* **GOAL OF THE EXERCISE**
Down to the final line, print the records below exactly and without pictures.

________

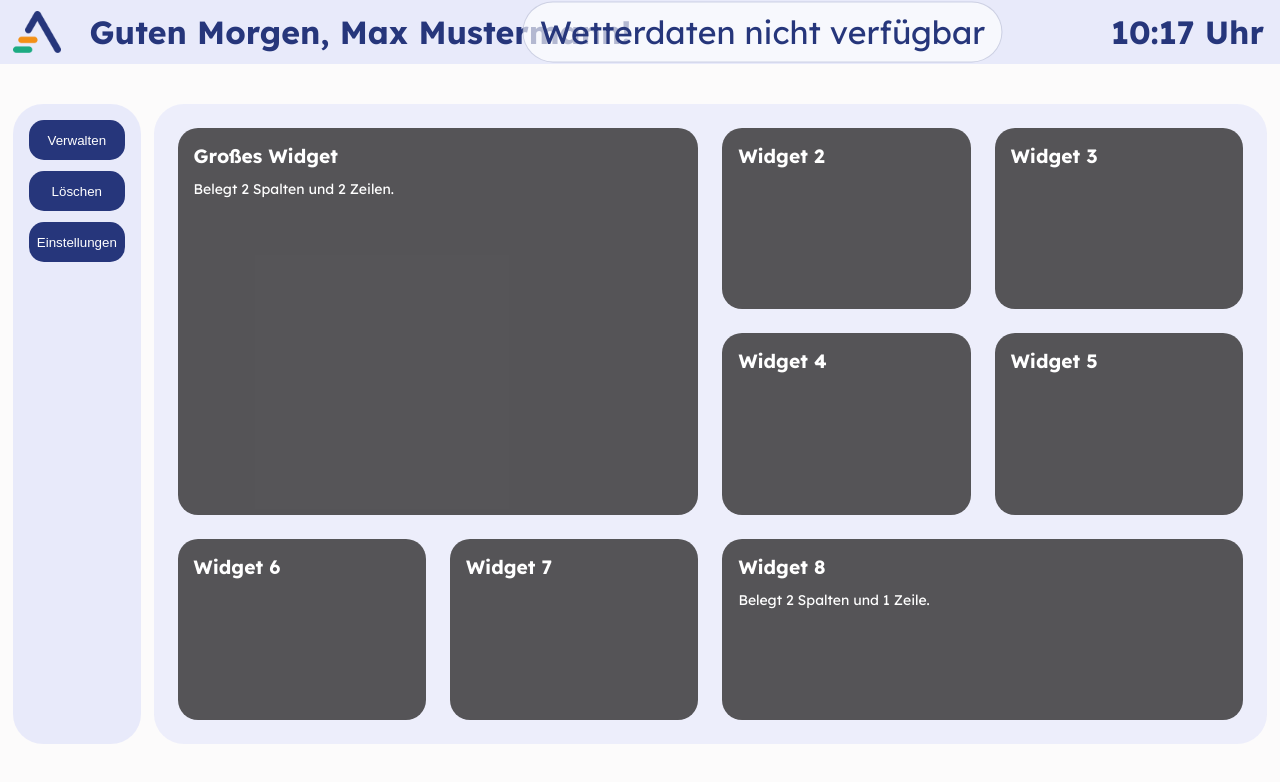
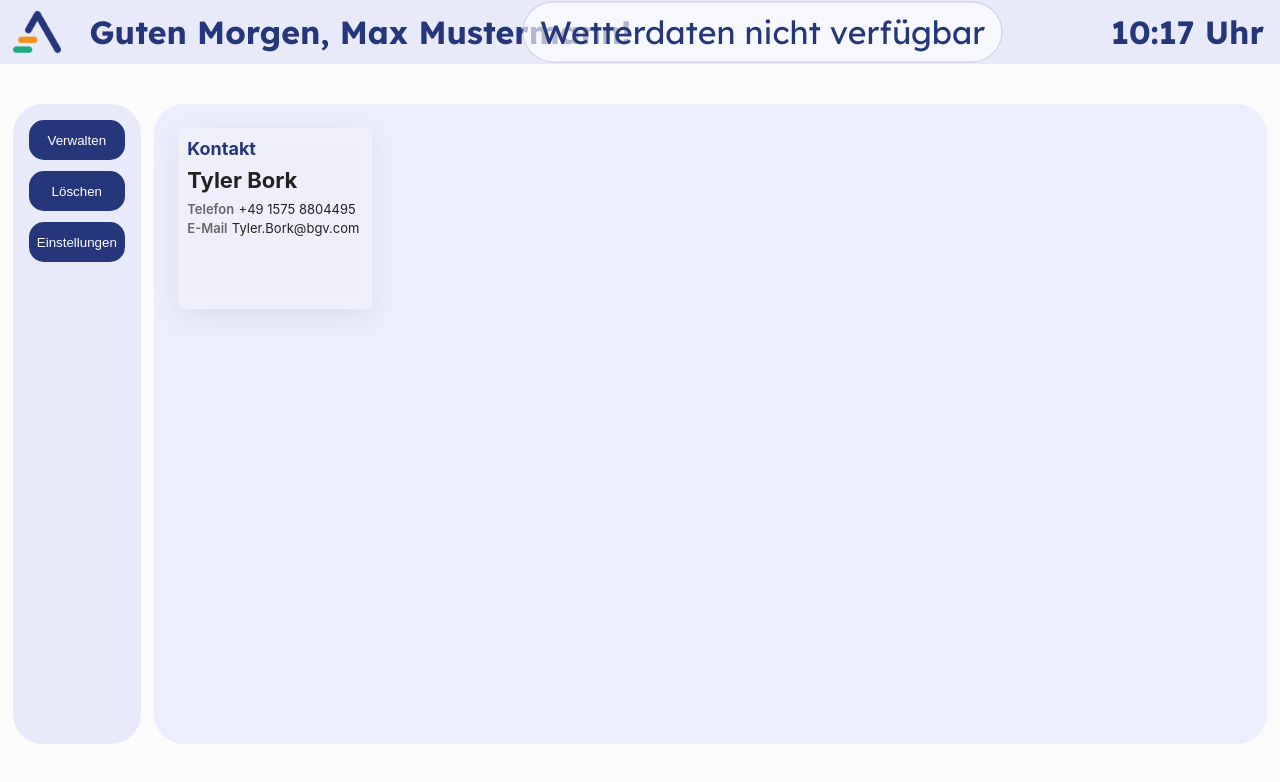
Before and after one commit to DERLOOOLGAMMER/MTDashboard, an Angular app in the folder dashboard/: page / in a window 1280 px wide. Shown: the top 782 px of the page. Built offline with nearby package versions, Linux system fonts and the light colour scheme; no server answers.

Commit message:
1. Funktionierendes Widget

```diff
--- /dev/null
+++ b/dashboard/src/app/profile-widget/profile-widget.css
@@ -0,0 +1,116 @@
+:host {
+  display: block;
+  width: 100%;
+  height: 100%;
+  min-width: 0;
+  min-height: 0;
+}
+
+.profilsWidget {
+  width: 100%;
+  height: 100%;
+  min-height: 0;
+  padding: 5%;
+
+  box-sizing: border-box;
+  overflow: hidden;
+
+  color: var(--text, #222);
+  background: linear-gradient(
+    to bottom,
+    rgba(255, 255, 255, 0.1),
+    rgba(255, 255, 255, 0.1)
+  );
+
+  border-radius: 4%;
+  backdrop-filter: blur(6px);
+  box-shadow: 0 8px 32px rgb(23 37 54 / 8%);
+
+  font-family: "Inter", sans-serif;
+}
+
+.profilsWidget-heading {
+  margin-bottom: 4.5%;
+
+  color: var(--brand, #26367b);
+  font-size: 18px;
+  font-weight: 700;
+}
+
+.profilsWidget-name {
+  margin-bottom: 4%;
+
+  color: var(--text, #222);
+  font-size: 22px;
+  font-weight: 700;
+  line-height: 1.2;
+
+  overflow: hidden;
+  text-overflow: ellipsis;
+  white-space: nowrap;
+}
+
+.profilsWidget-data {
+  display: grid;
+  grid-template-columns: 1fr;
+  gap: 2%;
+  width: 100%;
+}
+
+.profilsWidget-data-row {
+  display: flex;
+  align-items: baseline;
+  gap: 2.5%;
+
+  min-width: 0;
+
+  font-size: 13px;
+  line-height: 1.4;
+}
+
+.profilsWidget-label {
+  min-width: 14.5%;
+
+  color: var(--text-secondary, #666);
+  font-weight: 600;
+}
+
+.profilsWidget-value {
+  min-width: 0;
+
+  color: var(--text, #222);
+  text-decoration: none;
+
+  overflow: hidden;
+  text-overflow: ellipsis;
+  white-space: nowrap;
+}
+
+.profilsWidget-value:hover {
+  color: var(--button-text, #26367b);
+  text-decoration: underline;
+}
+
+@media (max-width: 420px) {
+  .profilsWidget {
+    padding: 4.68%;
+  }
+
+  .profilsWidget-heading {
+    margin-bottom: 4.375%;
+    font-size: 16px;
+  }
+
+  .profilsWidget-name {
+    margin-bottom: 4.06%;
+    font-size: 19px;
+  }
+
+  .profilsWidget-data-row {
+    font-size: 12px;
+  }
+
+  .profilsWidget-label {
+    min-width: 16.25%;
+  }
+}
--- /dev/null
+++ b/dashboard/src/app/profile-widget/profile-widget.html
@@ -0,0 +1,31 @@
+<div class="profilsWidget">
+  <div class="profilsWidget-heading">
+    Kontakt
+  </div>
+
+  <div class="profilsWidget-name">
+    Tyler Bork
+  </div>
+
+  <div class="profilsWidget-data">
+    <div class="profilsWidget-data-row">
+      <span class="profilsWidget-label">Telefon</span>
+
+      <a
+        class="profilsWidget-value"
+        href="tel:+4915758804495">
+        +49 1575 8804495
+      </a>
+    </div>
+
+    <div class="profilsWidget-data-row">
+      <span class="profilsWidget-label">E-Mail</span>
+
+      <a
+        class="profilsWidget-value"
+        href="mailto:Tyler.Bork@bgv.com">
+        Tyler.Bork@bgv.com
+      </a>
+    </div>
+  </div>
+</div>
--- /dev/null
+++ b/dashboard/src/app/profile-widget/profile-widget.ts
@@ -0,0 +1,9 @@
+import { Component } from '@angular/core';
+
+@Component({
+  imports: [],
+  selector: 'app-profile-widget',
+  styleUrl: './profile-widget.css',
+  templateUrl: './profile-widget.html',
+})
+export class ProfileWidget {}
--- a/dashboard/src/app/widget/widget.css
+++ b/dashboard/src/app/widget/widget.css
@@ -1,65 +1,30 @@
-:host {
-  display: block;
-  width: 100%;
-}
+.widget-outer-container {
+  display: grid;
+  grid-template-columns: repeat(5, minmax(0, 1fr));
+  grid-template-rows: repeat(3, minmax(0, 1fr));
+  gap: 1.5rem;
 
-/* Grid mit 5 Spalten und 3 Zeilen */
-.widget-outer-container {
   width: 87vw;
   min-height: 80vh;
-
-  margin-top: 5vh;
-  margin-left: 12vw;
+  margin: 5vh 0 0 12vw;
   padding: 1.5rem;
 
-  display: grid;
-  grid-template-columns: repeat(4, minmax(0, 1fr));
-  grid-template-rows: repeat(3, minmax(0, 1fr));
-
-  gap: 1.5rem;
-  align-content: start;
-
   box-sizing: border-box;
-
   background-color: rgba(176, 184, 250, 0.2);
   border-radius: 30px;
 }
 
-/* Normales Widget */
-.widget-main {
-  min-width: 0;
-  min-height: 0;
-
-  margin: 0;
-  padding: 1rem;
-
-  box-sizing: border-box;
-  overflow: auto;
-
-  color: white;
-  background-color: rgba(48, 47, 47, 0.8);
-  border-radius: 20px;
-}
-
-/* 2 Spalten und 2 Zeilen */
 .widget-large {
   grid-column: span 2;
   grid-row: span 2;
 }
 
-/* 2 Spalten und 1 Zeile */
-.widget-large-horizontal {
-  grid-column: span 2;
+.widget-normal {
+  grid-column: span 1;
   grid-row: span 1;
 }
 
-/* Überschriften */
-.widget-main h2 {
-  margin: 0 0 0.75rem;
-  font-size: clamp(1rem, 1.5vw, 1.5rem);
+.widget-small {
+  grid-column: span 1;
+  grid-row: span 1;
 }
-
-.widget-main p {
-  margin: 0;
-  font-size: clamp(0.875rem, 1vw, 1rem);
-}
--- a/dashboard/src/app/widget/widget.html
+++ b/dashboard/src/app/widget/widget.html
@@ -1,36 +1,7 @@
 <div class="widget-outer-container">
-  <section class="widget-main widget-large">
-    <h2>Großes Widget</h2>
-    <p>Belegt 2 Spalten und 2 Zeilen.</p>
-  </section>
+  @if (widgets.profile) {
+    <app-profile-widget class="widget-normal"></app-profile-widget>
+  }
 
-  <section class="widget-main">
-    <h2>Widget 2</h2>
-  </section>
-
-  <section class="widget-main">
-    <h2>Widget 3</h2>
-  </section>
-
-  <section class="widget-main">
-    <h2>Widget 4</h2>
-  </section>
-
-  <section class="widget-main">
-    <h2>Widget 5</h2>
-  </section>
-
-  <section class="widget-main">
-    <h2>Widget 6</h2>
-  </section>
-
-  <section class="widget-main">
-    <h2>Widget 7</h2>
-  </section>
-
-  <section class="widget-main widget-large-horizontal">
-    <h2>Widget 8</h2>
-    <p>Belegt 2 Spalten und 1 Zeile.</p>
-  </section>
 
 </div>
--- a/dashboard/src/app/widget/widget.ts
+++ b/dashboard/src/app/widget/widget.ts
@@ -1,9 +1,14 @@
 import { Component } from '@angular/core';
+import { ProfileWidget } from '../profile-widget/profile-widget';
 
 @Component({
-  imports: [],
   selector: 'app-widget',
+  imports: [ProfileWidget],
+  templateUrl: './widget.html',
   styleUrl: './widget.css',
-  templateUrl: './widget.html',
 })
-export class Widget {}
+export class Widget {
+  widgets = {
+    profile: true,
+  };
+}
```
Also changed, not shown: 1 other file (tests, documents, lock files or other folders).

________

* **RESULT OF THIS TASK**
Before and after one commit to DERLOOOLGAMMER/MTDashboard, an Angular app in the folder dashboard/: page / in a window 1280 px wide. Shown: the top 782 px of the page. Built offline with nearby package versions, Linux system fonts and the light colour scheme; no server answers.

Commit message:
1. Funktionierendes Widget

```diff
--- /dev/null
+++ b/dashboard/src/app/profile-widget/profile-widget.css
@@ -0,0 +1,116 @@
+:host {
+  display: block;
+  width: 100%;
+  height: 100%;
+  min-width: 0;
+  min-height: 0;
+}
+
+.profilsWidget {
+  width: 100%;
+  height: 100%;
+  min-height: 0;
+  padding: 5%;
+
+  box-sizing: border-box;
+  overflow: hidden;
+
+  color: var(--text, #222);
+  background: linear-gradient(
+    to bottom,
+    rgba(255, 255, 255, 0.1),
+    rgba(255, 255, 255, 0.1)
+  );
+
+  border-radius: 4%;
+  backdrop-filter: blur(6px);
+  box-shadow: 0 8px 32px rgb(23 37 54 / 8%);
+
+  font-family: "Inter", sans-serif;
+}
+
+.profilsWidget-heading {
+  margin-bottom: 4.5%;
+
+  color: var(--brand, #26367b);
+  font-size: 18px;
+  font-weight: 700;
+}
+
+.profilsWidget-name {
+  margin-bottom: 4%;
+
+  color: var(--text, #222);
+  font-size: 22px;
+  font-weight: 700;
+  line-height: 1.2;
+
+  overflow: hidden;
+  text-overflow: ellipsis;
+  white-space: nowrap;
+}
+
+.profilsWidget-data {
+  display: grid;
+  grid-template-columns: 1fr;
+  gap: 2%;
+  width: 100%;
+}
+
+.profilsWidget-data-row {
+  display: flex;
+  align-items: baseline;
+  gap: 2.5%;
+
+  min-width: 0;
+
+  font-size: 13px;
+  line-height: 1.4;
+}
+
+.profilsWidget-label {
+  min-width: 14.5%;
+
+  color: var(--text-secondary, #666);
+  font-weight: 600;
+}
+
+.profilsWidget-value {
+  min-width: 0;
+
+  color: var(--text, #222);
+  text-decoration: none;
+
+  overflow: hidden;
+  text-overflow: ellipsis;
+  white-space: nowrap;
+}
+
+.profilsWidget-value:hover {
+  color: var(--button-text, #26367b);
+  text-decoration: underline;
+}
+
+@media (max-width: 420px) {
+  .profilsWidget {
+    padding: 4.68%;
+  }
+
+  .profilsWidget-heading {
+    margin-bottom: 4.375%;
+    font-size: 16px;
+  }
+
+  .profilsWidget-name {
+    margin-bottom: 4.06%;
+    font-size: 19px;
+  }
+
+  .profilsWidget-data-row {
+    font-size: 12px;
+  }
+
+  .profilsWidget-label {
+    min-width: 16.25%;
+  }
+}
--- /dev/null
+++ b/dashboard/src/app/profile-widget/profile-widget.html
@@ -0,0 +1,31 @@
+<div class="profilsWidget">
+  <div class="profilsWidget-heading">
+    Kontakt
+  </div>
+
+  <div class="profilsWidget-name">
+    Tyler Bork
+  </div>
+
+  <div class="profilsWidget-data">
+    <div class="profilsWidget-data-row">
+      <span class="profilsWidget-label">Telefon</span>
+
+      <a
+        class="profilsWidget-value"
+        href="tel:+4915758804495">
+        +49 1575 8804495
+      </a>
+    </div>
+
+    <div class="profilsWidget-data-row">
+      <span class="profilsWidget-label">E-Mail</span>
+
+      <a
+        class="profilsWidget-value"
+        href="mailto:Tyler.Bork@bgv.com">
+        Tyler.Bork@bgv.com
+      </a>
+    </div>
+  </div>
+</div>
--- /dev/null
+++ b/dashboard/src/app/profile-widget/profile-widget.ts
@@ -0,0 +1,9 @@
+import { Component } from '@angular/core';
+
+@Component({
+  imports: [],
+  selector: 'app-profile-widget',
+  styleUrl: './profile-widget.css',
+  templateUrl: './profile-widget.html',
+})
+export class ProfileWidget {}
--- a/dashboard/src/app/widget/widget.css
+++ b/dashboard/src/app/widget/widget.css
@@ -1,65 +1,30 @@
-:host {
-  display: block;
-  width: 100%;
-}
+.widget-outer-container {
+  display: grid;
+  grid-template-columns: repeat(5, minmax(0, 1fr));
+  grid-template-rows: repeat(3, minmax(0, 1fr));
+  gap: 1.5rem;
 
-/* Grid mit 5 Spalten und 3 Zeilen */
-.widget-outer-container {
   width: 87vw;
   min-height: 80vh;
-
-  margin-top: 5vh;
-  margin-left: 12vw;
+  margin: 5vh 0 0 12vw;
   padding: 1.5rem;
 
-  display: grid;
-  grid-template-columns: repeat(4, minmax(0, 1fr));
-  grid-template-rows: repeat(3, minmax(0, 1fr));
-
-  gap: 1.5rem;
-  align-content: start;
-
   box-sizing: border-box;
-
   background-color: rgba(176, 184, 250, 0.2);
   border-radius: 30px;
 }
 
-/* Normales Widget */
-.widget-main {
-  min-width: 0;
-  min-height: 0;
-
-  margin: 0;
-  padding: 1rem;
-
-  box-sizing: border-box;
-  overflow: auto;
-
-  color: white;
-  background-color: rgba(48, 47, 47, 0.8);
-  border-radius: 20px;
-}
-
-/* 2 Spalten und 2 Zeilen */
 .widget-large {
   grid-column: span 2;
   grid-row: span 2;
 }
 
-/* 2 Spalten und 1 Zeile */
-.widget-large-horizontal {
-  grid-column: span 2;
+.widget-normal {
+  grid-column: span 1;
   grid-row: span 1;
 }
 
-/* Überschriften */
-.widget-main h2 {
-  margin: 0 0 0.75rem;
-  font-size: clamp(1rem, 1.5vw, 1.5rem);
+.widget-small {
+  grid-column: span 1;
+  grid-row: span 1;
 }
-
-.widget-main p {
-  margin: 0;
-  font-size: clamp(0.875rem, 1vw, 1rem);
-}
--- a/dashboard/src/app/widget/widget.html
+++ b/dashboard/src/app/widget/widget.html
@@ -1,36 +1,7 @@
 <div class="widget-outer-container">
-  <section class="widget-main widget-large">
-    <h2>Großes Widget</h2>
-    <p>Belegt 2 Spalten und 2 Zeilen.</p>
-  </section>
+  @if (widgets.profile) {
+    <app-profile-widget class="widget-normal"></app-profile-widget>
+  }
 
-  <section class="widget-main">
-    <h2>Widget 2</h2>
-  </section>
-
-  <section class="widget-main">
-    <h2>Widget 3</h2>
-  </section>
-
-  <section class="widget-main">
-    <h2>Widget 4</h2>
-  </section>
-
-  <section class="widget-main">
-    <h2>Widget 5</h2>
-  </section>
-
-  <section class="widget-main">
-    <h2>Widget 6</h2>
-  </section>
-
-  <section class="widget-main">
-    <h2>Widget 7</h2>
-  </section>
-
-  <section class="widget-main widget-large-horizontal">
-    <h2>Widget 8</h2>
-    <p>Belegt 2 Spalten und 1 Zeile.</p>
-  </section>
 
 </div>
--- a/dashboard/src/app/widget/widget.ts
+++ b/dashboard/src/app/widget/widget.ts
@@ -1,9 +1,14 @@
 import { Component } from '@angular/core';
+import { ProfileWidget } from '../profile-widget/profile-widget';
 
 @Component({
-  imports: [],
   selector: 'app-widget',
+  imports: [ProfileWidget],
+  templateUrl: './widget.html',
   styleUrl: './widget.css',
-  templateUrl: './widget.html',
 })
-export class Widget {}
+export class Widget {
+  widgets = {
+    profile: true,
+  };
+}
```
Also changed, not shown: 1 other file (tests, documents, lock files or other folders).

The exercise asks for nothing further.